If you now continue looking round to the left, you should get back to Orion where we started. And so we come to the end of this audio tour of the night sky. I hope you enjoyed learning a bit about what you can see tonight, but we barely scratched the surface! As I said earlier there are 88 official constellations and we’ve only talked about 4 of them tonight! The constellations that we can see from the UK were all made up by ancient greek astronomers, but many cultures around the world had, and continue to have, their own way of looking at the night sky. There are loads of resources out there, from books, to apps, to podcasts to help you on your stargazing journey.
Don’t forget to join us on the ICG’s Facebook page at 8pm each night this week, where we’ll be going live so you can ask us any questions you might have about what you’ve seen in the night sky. You can find us at facebook.com/UoPCosmology. We’ve also got lots of talks and activities going on all week, if you want to find out more then search for Virtual Pompey Stargazing 2021 on the University of Portsmouth website. That’s it from me, so all that’s left to say is that I hope to see you at a future in-person Stargazing event one day and keep looking up!

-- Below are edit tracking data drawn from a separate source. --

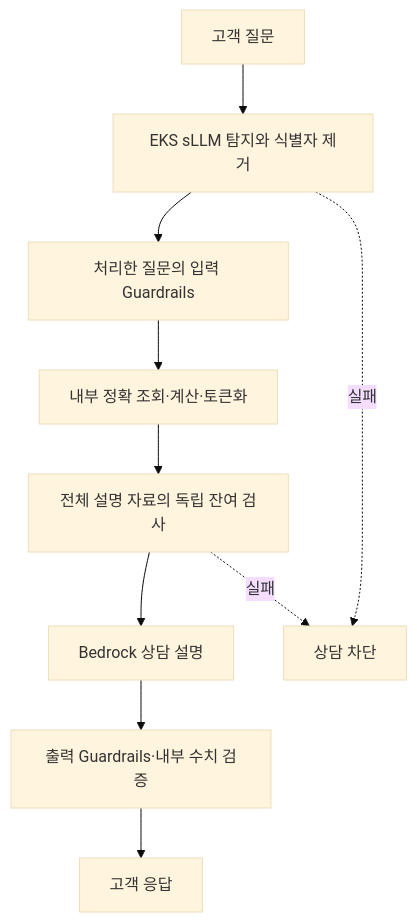
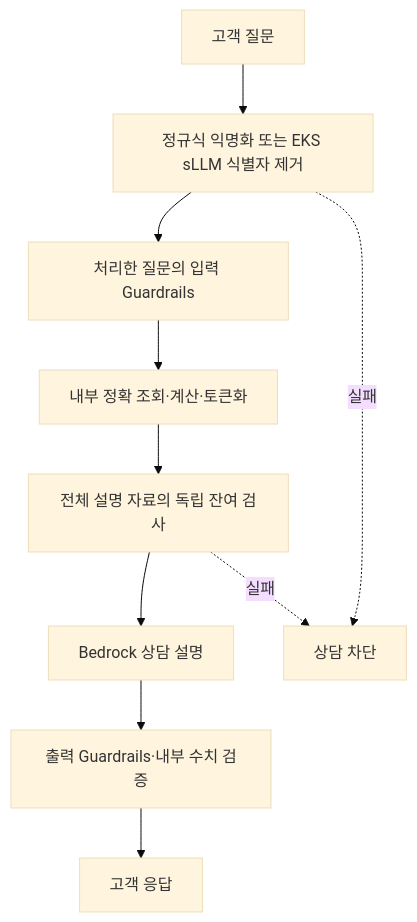
Before and after one commit to Atom-oh/AgenticAI-Platform: the diagram in docs/14-demo/mydata-privacy.md, drawn with Mermaid (base theme). The commit also changed other lines of this file and 37 other files, not shown here.

````diff
--- a/docs/14-demo/mydata-privacy.md
+++ b/docs/14-demo/mydata-privacy.md
@@ -26,14 +28,14 @@
 ```mermaid
 flowchart TD
   accTitle: 마이데이터 개인정보 처리와 상담 차단 흐름
-  accDescr: 자유 문장 질문을 EKS에서 비식별 처리한 뒤 입력 Guardrails와 내부 조회 및 계산, 정형 필드 토큰화를 수행한다. 설명 자료 전체를 독립 검사로 확인하고 Bedrock 설명, 출력 Guardrails와 수치 검증을 거쳐 고객에게 응답한다. 질문 처리나 설명 자료 검사에 실패하면 상담을 차단한다.
-  Q[고객 질문] --> P[EKS sLLM 탐지와 식별자 제거]
+  accDescr: 자유 문장 질문의 직접 식별자를 정규식 익명화 또는 선택한 EKS 모델로 제거한 뒤 입력 Guardrails와 내부 조회 및 계산, 정형 필드 토큰화를 수행한다. 설명 자료 전체를 독립 검사로 확인하고 Bedrock 설명, 출력 Guardrails와 수치 검증을 거쳐 고객에게 응답한다. 질문 처리나 설명 자료 검사에 실패하면 상담을 차단한다.
+  Q[고객 질문] --> P[정규식 익명화 또는 EKS sLLM 식별자 제거]
   P --> G[처리한 질문의 입력 Guardrails]
   G --> C[내부 정확 조회·계산·토큰화]
   C --> V[전체 설명 자료의 독립 잔여 검사]
   V --> L[Bedrock 상담 설명]
   L --> O[출력 Guardrails·내부 수치 검증]
   O --> R[고객 응답]
   P -. 실패 .-> B[상담 차단]
   V -. 실패 .-> B
 ```
````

Tactile Universe sessions for vision impaired people
The Tactile Universe project is offering a small number of virtual astronomy workshops for vision impaired individuals.

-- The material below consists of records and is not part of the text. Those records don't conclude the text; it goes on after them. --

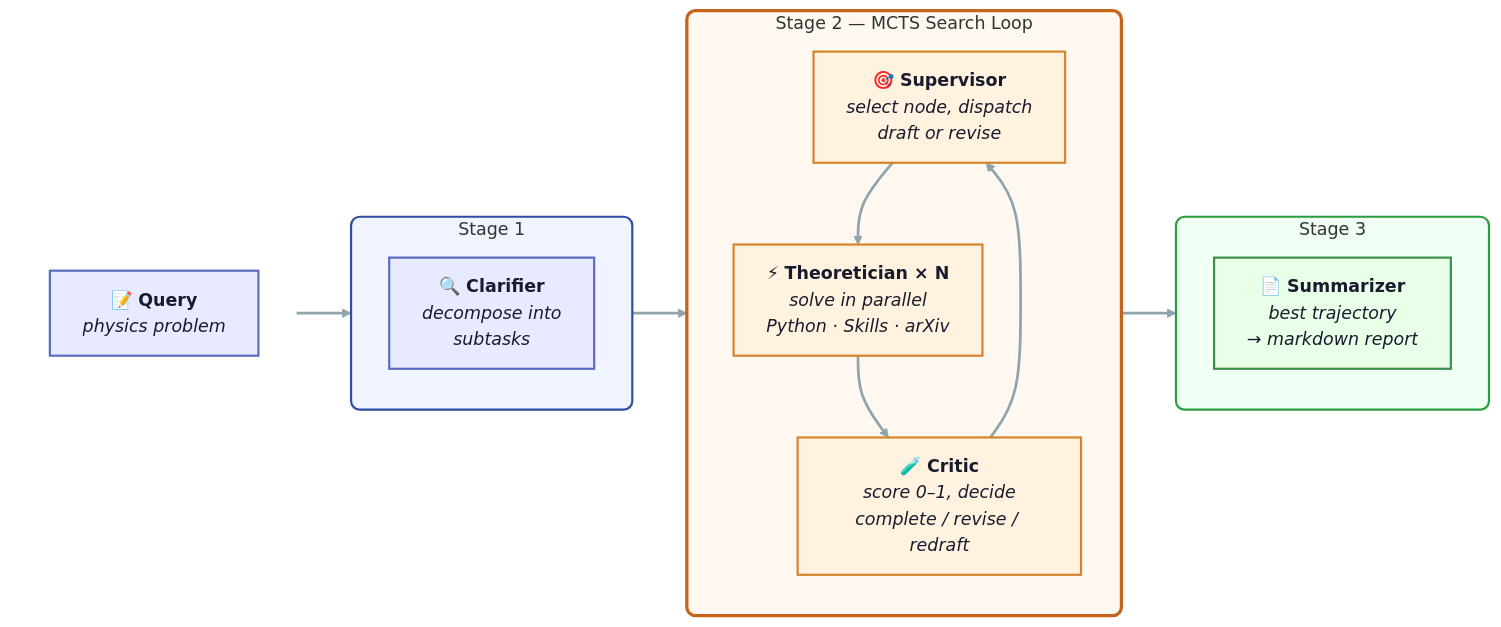
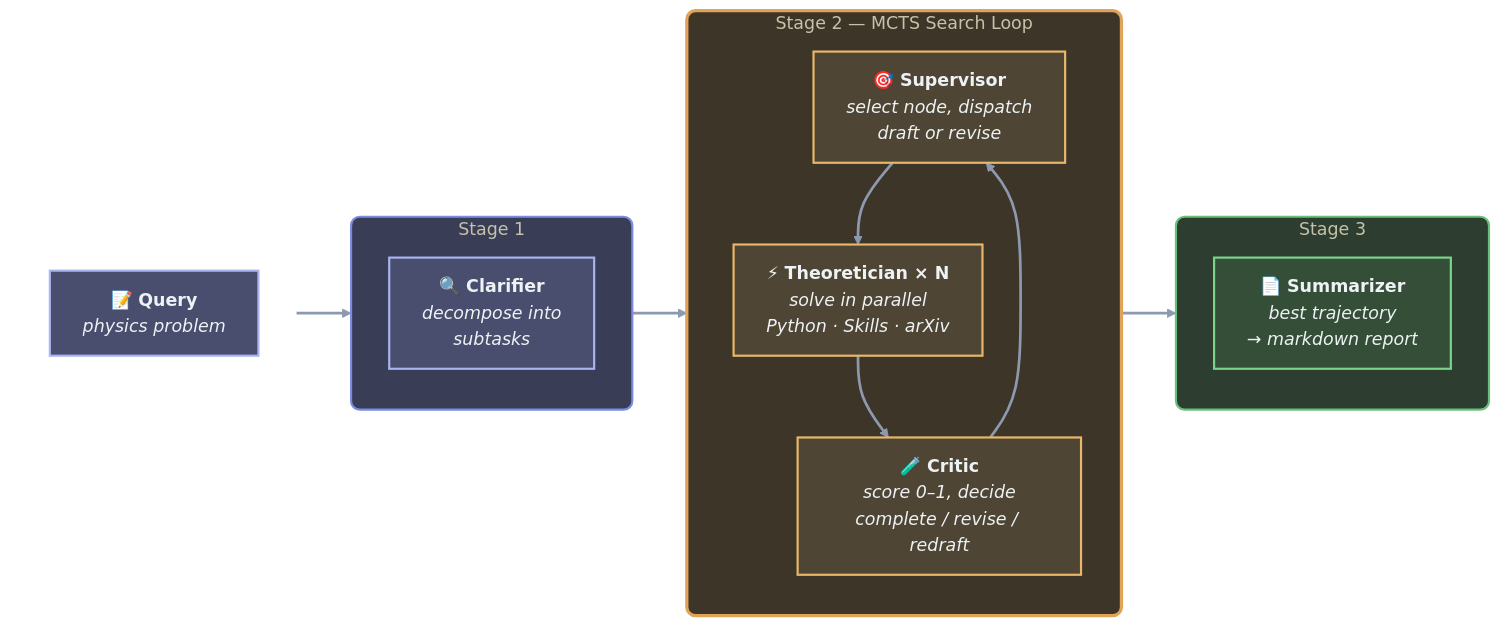
The diagram in README.md (sjtu-sai-agents/PhysMaster), drawn with Mermaid before and after one commit.

Commit message:
init commit

````diff
--- a/README.md
+++ b/README.md
@@ -28,41 +28,42 @@
 ```mermaid
+%%{init: {'theme': 'base', 'themeVariables': {'primaryColor': '#2b2d42', 'primaryTextColor': '#edf2f4', 'primaryBorderColor': '#8d99ae', 'lineColor': '#8d99ae', 'secondaryColor': '#3a3d56', 'tertiaryColor': '#3a3d56', 'background': '#2b2d42'}}}%%
 flowchart LR
     subgraph INPUT [" "]
         direction TB
         Q["📝 <b>Query</b><br/><i>physics problem</i>"]
     end
 
     subgraph STAGE1 ["Stage 1"]
         direction TB
         CL["🔍 <b>Clarifier</b><br/><i>decompose into<br/>subtasks</i>"]
     end
 
     subgraph MCTS ["Stage 2 — MCTS Search Loop"]
         direction TB
         SUP["🎯 <b>Supervisor</b><br/><i>select node, dispatch<br/>draft or revise</i>"]
         THEO["⚡ <b>Theoretician × N</b><br/><i>solve in parallel<br/>Python · Skills · arXiv</i>"]
         CRIT["🧪 <b>Critic</b><br/><i>score 0–1, decide<br/>complete / revise / redraft</i>"]
         SUP --> THEO --> CRIT --> SUP
     end
 
     subgraph STAGE3 ["Stage 3"]
         direction TB
         SUM["📄 <b>Summarizer</b><br/><i>best trajectory<br/>→ markdown report</i>"]
     end
 
     Q --> CL --> MCTS --> SUM
 
     style INPUT fill:none,stroke:none
-    style STAGE1 fill:#f0f4ff,stroke:#2d4ea3,stroke-width:2px,rx:8
-    style MCTS fill:#fff8f0,stroke:#c5651a,stroke-width:3px,rx:8
-    style STAGE3 fill:#f0fff4,stroke:#2a9d3e,stroke-width:2px,rx:8
+    style STAGE1 fill:#3a3d56,stroke:#7b8cde,stroke-width:2px,rx:8
+    style MCTS fill:#3d3528,stroke:#e0a458,stroke-width:3px,rx:8
+    style STAGE3 fill:#2d3d2f,stroke:#6abf7b,stroke-width:2px,rx:8
 
-    style Q fill:#e8eaff,stroke:#5b6abf,stroke-width:2px,color:#1a1a2e
-    style CL fill:#e8eaff,stroke:#5b6abf,stroke-width:2px,color:#1a1a2e
-    style SUP fill:#fff3e0,stroke:#d4842a,stroke-width:2px,color:#1a1a2e
-    style THEO fill:#fff3e0,stroke:#d4842a,stroke-width:2px,color:#1a1a2e
-    style CRIT fill:#fff3e0,stroke:#d4842a,stroke-width:2px,color:#1a1a2e
-    style SUM fill:#e8ffe8,stroke:#3a8f4a,stroke-width:2px,color:#1a1a2e
+    style Q fill:#4a4e6e,stroke:#a8b4f0,stroke-width:2px,color:#edf2f4
+    style CL fill:#4a4e6e,stroke:#a8b4f0,stroke-width:2px,color:#edf2f4
+    style SUP fill:#4e4535,stroke:#e8b76a,stroke-width:2px,color:#edf2f4
+    style THEO fill:#4e4535,stroke:#e8b76a,stroke-width:2px,color:#edf2f4
+    style CRIT fill:#4e4535,stroke:#e8b76a,stroke-width:2px,color:#edf2f4
+    style SUM fill:#354e38,stroke:#7ad48a,stroke-width:2px,color:#edf2f4
 
-    linkStyle default stroke:#90a4ae,stroke-width:2.5px
+    linkStyle default stroke:#8d99ae,stroke-width:2.5px
 ```
````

Places are limited, so for more information, and to register your interest, please email the Tactile Universe project lead, Dr Nic Bonne, at email@example.com.
For more information about the project, visit the Tactile Universe website.
To participate in these workshops, we'll need to send you some of our tactile resources so places are limited to UK residents.
National Museum of the Royal Navy
While we're unable to team up in-person with the National Museum of the Royal Navy for this year's Stargazing event, they've produced some educational resources themed around the Royal Navy and Navigation for you to explore instead.
You'll hear us talk about various websites and resources during the week.
Here are a few useful links for you to investigate further: